Mathematician David Orrell writes in a new book that scientific truths may not always be “beautiful” and “elegant” theories:
It is easier to claim a theory is beautiful than to show that it actually works, or makes sense.
As further described by Christopher Shea in the article:
He [Orrell] points to modern physics, in particular, as especially prone to develop ever-more-elaborate models whose goals have more to do with elegance or beauty for beauty’s sake than anything else.
“Historically, there was this give and take between mathematical beauty and scientific productivity,” Orrell said in a recent interview. But in physics, “if you look in recent decades, it’s as if the aesthetics has taken over.
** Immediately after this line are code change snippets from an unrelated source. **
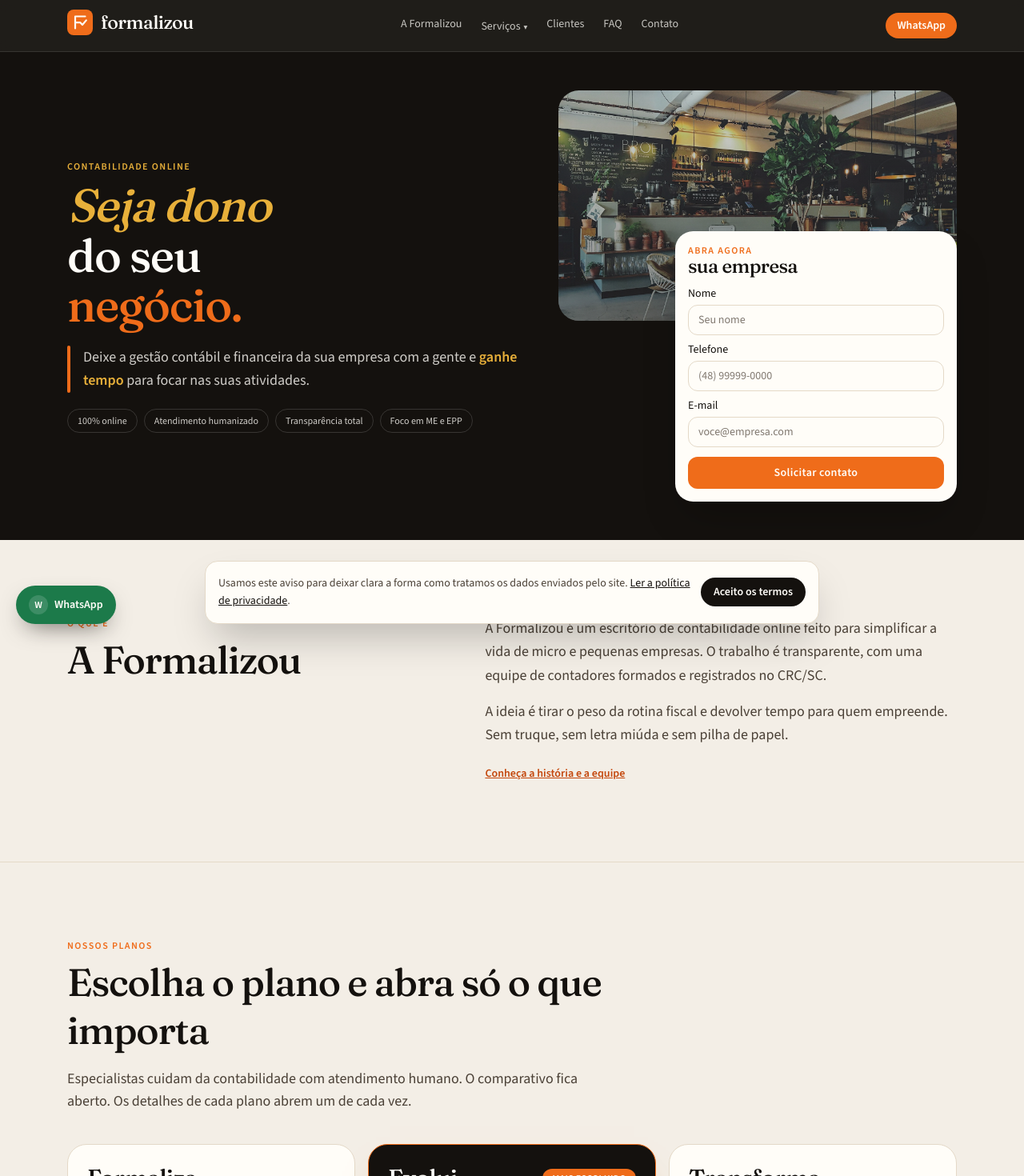
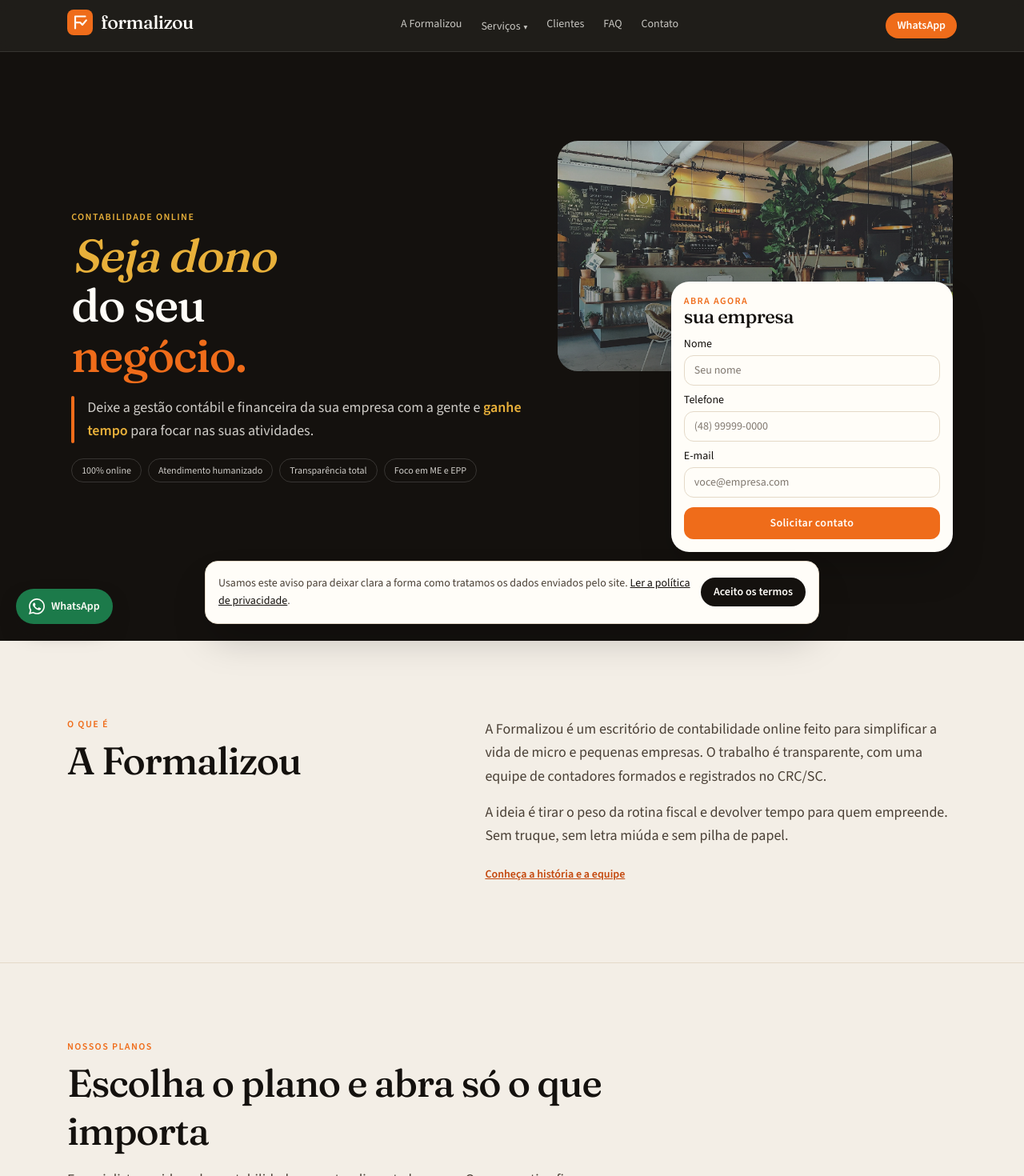
Before and after one commit to betows/formalizou, a Next.js app: page / in a window 1280 px wide. Shown: the top 1470 px of the page at 80% size. Built offline with nearby package versions, Linux system fonts and the light colour scheme.

Commit message:
feat: fill the first screen and scroll the menu to each section
Keep the dark hero to the bottom of the viewport, use the WhatsApp mark on the green button, and reveal each block as it enters the page.

```diff
--- a/src/app/globals.css
+++ b/src/app/globals.css
@@ -16,6 +16,25 @@
 
 html {
   scroll-behavior: smooth;
+  scroll-padding-top: 4.25rem;
+}
+
+.hero-screen {
+  min-height: calc(100vh - 4rem);
+  min-height: calc(100dvh - 4rem);
+}
+
+.reveal {
+  opacity: 0;
+  transform: translateY(22px);
+  transition:
+    opacity 0.7s ease,
+    transform 0.7s ease;
+}
+
+.reveal.is-in {
+  opacity: 1;
+  transform: none;
 }
 
 body {
@@ -119,6 +138,12 @@ dialog.plan-dialog {
     animation: none;
   }
 
+  .reveal {
+    opacity: 1;
+    transform: none;
+    transition: none;
+  }
+
   .acc-panel {
     transition: none;
   }
--- a/src/app/layout.tsx
+++ b/src/app/layout.tsx
@@ -1,6 +1,7 @@
 import type { Metadata } from "next";
 import { Fraunces, Source_Sans_3 } from "next/font/google";
 import { CookieNotice } from "@/components/cookie-notice";
+import { HashScroll } from "@/components/hash-scroll";
 import { SiteFooter } from "@/components/site-footer";
 import { SiteHeader } from "@/components/site-header";
 import { WhatsAppButton } from "@/components/whatsapp-button";
@@ -40,6 +41,7 @@ export default function RootLayout({ children }: LayoutProps<"/">) {
         >
           Ir para o conteúdo
         </a>
+        <HashScroll />
         <SiteHeader />
         <main id="conteudo">{children}</main>
         <SiteFooter />
--- a/src/app/page.tsx
+++ b/src/app/page.tsx
@@ -4,6 +4,7 @@ import { Accordion } from "@/components/accordion";
 import { ContactForm } from "@/components/contact-form";
 import { HowItWorks } from "@/components/how-it-works";
 import { PlanExplorer } from "@/components/plan-explorer";
+import { Reveal } from "@/components/reveal";
 import { Testimonials } from "@/components/testimonials";
 import { homeFaq } from "@/lib/content";
 
@@ -12,7 +13,7 @@ const badges = ["100% online", "Atendimento humanizado", "Transparência total",
 export default function HomePage() {
   return (
     <>
-      <section className="relative overflow-hidden bg-ink text-cream">
+      <section className="hero-screen relative flex items-center overflow-hidden bg-ink text-cream">
         <div className="mx-auto grid max-w-6xl items-start gap-6 px-5 py-6 sm:py-8 lg:grid-cols-[1.05fr_0.9fr] lg:items-center lg:gap-8 lg:py-6 xl:py-12">
           <div>
             <p className="text-xs font-semibold uppercase tracking-[0.12em] text-amber">Contabilidade online</p>
@@ -59,7 +60,7 @@ export default function HomePage() {
         </div>
       </section>
 
-      <section className="mx-auto grid max-w-6xl gap-10 px-5 py-16 md:grid-cols-[0.9fr_1.1fr] md:py-24">
+      <Reveal id="sobre" className="mx-auto grid max-w-6xl gap-10 px-5 py-16 md:grid-cols-[0.9fr_1.1fr] md:py-24">
         <div>
           <p className="text-xs font-semibold uppercase tracking-[0.12em] text-orange">O que é</p>
           <h2 className="mt-2 font-display text-3xl leading-tight sm:text-4xl md:text-5xl">A Formalizou</h2>
@@ -75,9 +76,9 @@ export default function HomePage() {
             Conheça a história e a equipe
           </Link>
         </div>
-      </section>
+      </Reveal>
 
-      <section id="planos" className="scroll-mt-24 border-y border-line bg-paper">
+      <Reveal id="planos" className="border-y border-line bg-paper">
         <div className="mx-auto max-w-6xl px-5 py-16 md:py-24">
           <div className="max-w-2xl">
             <p className="text-xs font-semibold uppercase tracking-[0.12em] text-orange">Nossos planos</p>
@@ -97,17 +98,17 @@ export default function HomePage() {
             .
           </p>
         </div>
-      </section>
+      </Reveal>
 
-      <section id="como-funciona" className="scroll-mt-24 mx-auto max-w-6xl px-5 py-16 md:py-24">
+      <Reveal id="como-funciona" className="mx-auto max-w-6xl px-5 py-16 md:py-24">
         <div className="mb-8 max-w-2xl">
           <p className="text-xs font-semibold uppercase tracking-[0.12em] text-orange">Como funciona</p>
           <h2 className="mt-2 font-display text-3xl leading-tight sm:text-4xl md:text-5xl">Três passos, um de cada vez</h2>
         </div>
         <HowItWorks />
-      </section>
+      </Reveal>
 
-      <section id="faq" className="scroll-mt-24 bg-white/40">
+      <Reveal id="faq" className="bg-white/40">
         <div className="mx-auto grid max-w-6xl gap-8 px-5 py-16 md:grid-cols-[0.8fr_1.2fr] md:py-24">
           <div>
             <p className="text-xs font-semibold uppercase tracking-[0.12em] text-orange">Ainda com dúvidas?</p>
@@ -121,17 +122,17 @@ export default function HomePage() {
           </div>
           <Accordion items={homeFaq} />
         </div>
-      </section>
+      </Reveal>
 
-      <section id="clientes" className="scroll-mt-24 mx-auto max-w-6xl px-5 py-16 md:py-24">
+      <Reveal id="clientes" className="mx-auto max-w-6xl px-5 py-16 md:py-24">
         <div className="mb-8">
           <p className="text-xs font-semibold uppercase tracking-[0.12em] text-orange">Clientes</p>
           <h2 className="mt-2 max-w-3xl font-display text-3xl leading-tight sm:text-4xl md:text-5xl">Quem já deixou a contabilidade com a gente</h2>
         </div>
         <Testimonials />
-      </section>
+      </Reveal>
 
-      <section className="mx-auto grid max-w-6xl items-center gap-8 px-5 pb-20 md:grid-cols-2">
+      <Reveal id="contato" className="mx-auto grid max-w-6xl items-center gap-8 px-5 pb-20 md:grid-cols-2">
         <div className="relative min-h-72 overflow-hidden rounded-[2rem]">
           <Image
             src="/images/workspace.jpg"
@@ -151,7 +152,7 @@ export default function HomePage() {
             <ContactForm variant="full" idPrefix="home-contato" />
           </div>
         </div>
-      </section>
+      </Reveal>
     </>
   );
 }
--- /dev/null
+++ b/src/components/hash-scroll.tsx
@@ -0,0 +1,21 @@
+"use client";
+
+import { useEffect } from "react";
+import { usePathname } from "next/navigation";
+
+export function HashScroll() {
+  const pathname = usePathname();
+
+  useEffect(() => {
+    const id = window.location.hash.slice(1);
+    if (!id) return;
+
+    const timer = window.setTimeout(() => {
+      document.getElementById(id)?.scrollIntoView({ behavior: "smooth", block: "start" });
+    }, 60);
+
+    return () => window.clearTimeout(timer);
+  }, [pathname]);
+
+  return null;
+}
--- /dev/null
+++ b/src/components/reveal.tsx
@@ -0,0 +1,42 @@
+"use client";
+
+import { useEffect, useRef, type ReactNode } from "react";
+
+export function Reveal({
+  id,
+  className = "",
+  children,
+}: {
+  id?: string;
+  className?: string;
+  children: ReactNode;
+}) {
+  const ref = useRef<HTMLElement>(null);
+
+  useEffect(() => {
+    const node = ref.current;
+    if (!node) return;
+
+    if (window.matchMedia("(prefers-reduced-motion: reduce)").matches) {
+      node.classList.add("is-in");
+      return;
+    }
+
+    const observer = new IntersectionObserver(
+      ([entry]) => {
+        if (!entry?.isIntersecting) return;
+        node.classList.add("is-in");
+        observer.disconnect();
+      },
+      { rootMargin: "0px 0px -8% 0px", threshold: 0.08 },
+    );
+    observer.observe(node);
+    return () => observer.disconnect();
+  }, []);
+
+  return (
+    <section id={id} ref={ref} className={`reveal ${className}`}>
+      {children}
+    </section>
+  );
+}
--- a/src/components/whatsapp-button.tsx
+++ b/src/components/whatsapp-button.tsx
@@ -8,9 +8,9 @@ export function WhatsAppButton() {
       rel="noreferrer"
       className="fixed bottom-24 right-4 z-40 inline-flex items-center gap-2 rounded-full bg-[#1c7a4a] px-4 py-3 text-sm font-semibold text-cream shadow-[0_12px_30px_-12px_rgba(20,17,14,0.7)] hover:bg-[#16633c] sm:bottom-5 sm:left-5 sm:right-auto"
     >
-      <span aria-hidden="true" className="grid h-6 w-6 place-items-center rounded-full bg-white/15 text-xs">
-        W
-      </span>
+      <svg viewBox="0 0 24 24" aria-hidden="true" className="h-5 w-5 fill-current">
+        <path d="M20.52 3.48A11.86 11.86 0 0 0 12.06 0C5.5 0 .16 5.33.16 11.89c0 2.1.55 4.14 1.6 5.95L0 24l6.34-1.66a11.9 11.9 0 0 0 5.72 1.46h.01c6.55 0 11.89-5.33 11.89-11.89 0-3.18-1.24-6.16-3.44-8.43ZM12.07 21.82h-.01a9.87 9.87 0 0 1-5.03-1.38l-.36-.21-3.76.99 1-3.65-.23-.38a9.86 9.86 0 0 1-1.51-5.26c0-5.45 4.44-9.89 9.9-9.89 2.64 0 5.12 1.03 6.99 2.9a9.82 9.82 0 0 1 2.89 7c0 5.45-4.44 9.88-9.88 9.88Zm5.42-7.4c-.3-.15-1.76-.87-2.03-.96-.27-.1-.47-.15-.67.15-.2.3-.77.96-.94 1.16-.17.2-.35.22-.64.08-.3-.15-1.25-.46-2.38-1.47-.88-.78-1.48-1.75-1.65-2.05-.17-.3-.02-.46.13-.6.13-.14.3-.35.45-.52.15-.18.2-.3.3-.5.1-.2.05-.37-.02-.52-.08-.15-.67-1.62-.92-2.22-.24-.58-.49-.5-.67-.51h-.57c-.2 0-.52.07-.8.37-.27.3-1.04 1.02-1.04 2.48 0 1.46 1.07 2.88 1.22 3.08.15.2 2.1 3.2 5.08 4.49.71.3 1.26.49 1.69.63.71.22 1.36.19 1.87.12.57-.09 1.76-.72 2.01-1.41.25-.7.25-1.29.17-1.42-.07-.12-.27-.19-.57-.34Z" />
+      </svg>
       WhatsApp
       <span className="sr-only">, {SITE.phoneDisplay}</span>
     </a>
```
Also changed, not shown: src/components/site-header.tsx (+26 -12 lines).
Theory hasn’t had the input from data to put it on the right path.”
If even modern physics suffers from this “perfect-model syndrome” of forsaking truth and usefulness in the quest for beauty, what hope do we have for modern economics?